• **Problem requirements**
Could each entry below be written out exactly, with every picture dropped?
** Material for this exercise follows **
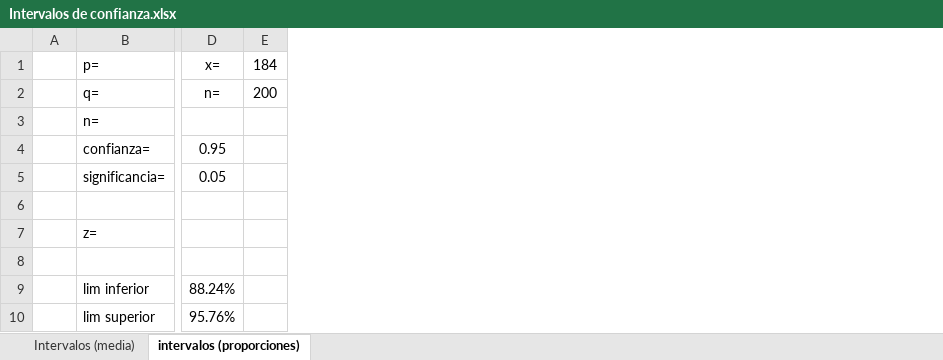
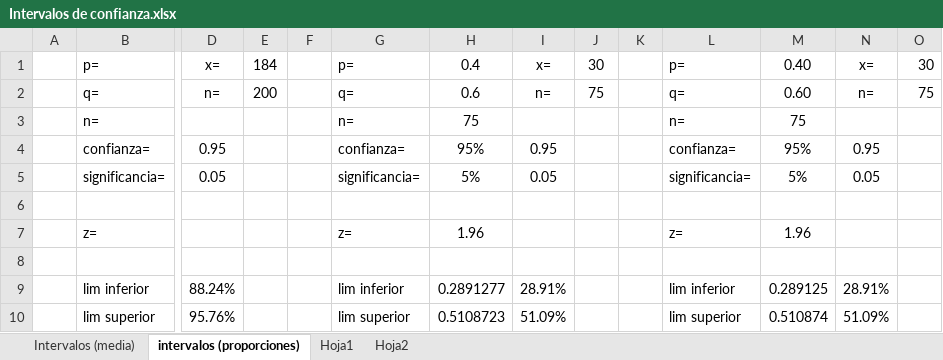
Before and after one commit to SebasVD29/LaptopToPC, an Excel workbook: Ulatina/X - Cuatrimestre/Probabilidad y Estadistica/Semanas/8/Intervalos de confianza.xlsx, sheet intervalos (proporciones), drawn as a sheet; only a part is shown, gaps mark what is left out; values as stored, in another font and other column widths than the file's, no borders; the diff names each change by its address in the sheet, - before the commit and + after, or states it on an @@ line.

```diff
--- a/Ulatina/X - Cuatrimestre/Probabilidad y Estadistica/Semanas/8/Intervalos de confianza.xlsx (sheet intervalos (proporciones))
+++ b/Ulatina/X - Cuatrimestre/Probabilidad y Estadistica/Semanas/8/Intervalos de confianza.xlsx (sheet intervalos (proporciones))
+sheet tab: Hoja1
+sheet tab: Hoja2
+column F, empty
+column G, rows 1-10: p= | q= | n= | confianza= | significancia= |  | z= |  | lim inferior | lim superior
+column H, rows 1-10: 0.4 | 0.6 | 75 | 95% | 5% |  | 1.96 |  | 0.2891277 | 0.5108723
+column I, rows 1-10: x= | n= |  | 0.95 | 0.05 |  |  |  | 28.91% | 51.09%
+column J, rows 1-2: 30 | 75
+column K, empty
+column L, rows 1-10: p= | q= | n= | confianza= | significancia= |  | z= |  | lim inferior | lim superior
+column M, rows 1-10: 0.40 | 0.60 | 75 | 95% | 5% |  | 1.96 |  | 0.289125 | 0.510874
+column N, rows 1-10: x= | n= |  | 0.95 | 0.05 |  |  |  | 28.91% | 51.09%
+column O, rows 1-2: 30 | 75
```
Also changed, not shown: Ulatina/X - Cuatrimestre/Probabilidad y Estadistica/Semanas/3/Medidas de posición central y variabilidad.xlsx, Ulatina/X - Cuatrimestre/Probabilidad y Estadistica/Semanas/6/Distribución de Probabilidades.xlsx, 36 other files.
** End of Material for this exercise **
• **Answer to this exercise**
Before and after one commit to SebasVD29/LaptopToPC, an Excel workbook: Ulatina/X - Cuatrimestre/Probabilidad y Estadistica/Semanas/8/Intervalos de confianza.xlsx, sheet intervalos (proporciones), drawn as a sheet; only a part is shown, gaps mark what is left out; values as stored, in another font and other column widths than the file's, no borders; the diff names each change by its address in the sheet, - before the commit and + after, or states it on an @@ line.

```diff
--- a/Ulatina/X - Cuatrimestre/Probabilidad y Estadistica/Semanas/8/Intervalos de confianza.xlsx (sheet intervalos (proporciones))
+++ b/Ulatina/X - Cuatrimestre/Probabilidad y Estadistica/Semanas/8/Intervalos de confianza.xlsx (sheet intervalos (proporciones))
+sheet tab: Hoja1
+sheet tab: Hoja2
+column F, empty
+column G, rows 1-10: p= | q= | n= | confianza= | significancia= |  | z= |  | lim inferior | lim superior
+column H, rows 1-10: 0.4 | 0.6 | 75 | 95% | 5% |  | 1.96 |  | 0.2891277 | 0.5108723
+column I, rows 1-10: x= | n= |  | 0.95 | 0.05 |  |  |  | 28.91% | 51.09%
+column J, rows 1-2: 30 | 75
+column K, empty
+column L, rows 1-10: p= | q= | n= | confianza= | significancia= |  | z= |  | lim inferior | lim superior
+column M, rows 1-10: 0.40 | 0.60 | 75 | 95% | 5% |  | 1.96 |  | 0.289125 | 0.510874
+column N, rows 1-10: x= | n= |  | 0.95 | 0.05 |  |  |  | 28.91% | 51.09%
+column O, rows 1-2: 30 | 75
```
Also changed, not shown: Ulatina/X - Cuatrimestre/Probabilidad y Estadistica/Semanas/3/Medidas de posición central y variabilidad.xlsx, Ulatina/X - Cuatrimestre/Probabilidad y Estadistica/Semanas/6/Distribución de Probabilidades.xlsx, 36 other files.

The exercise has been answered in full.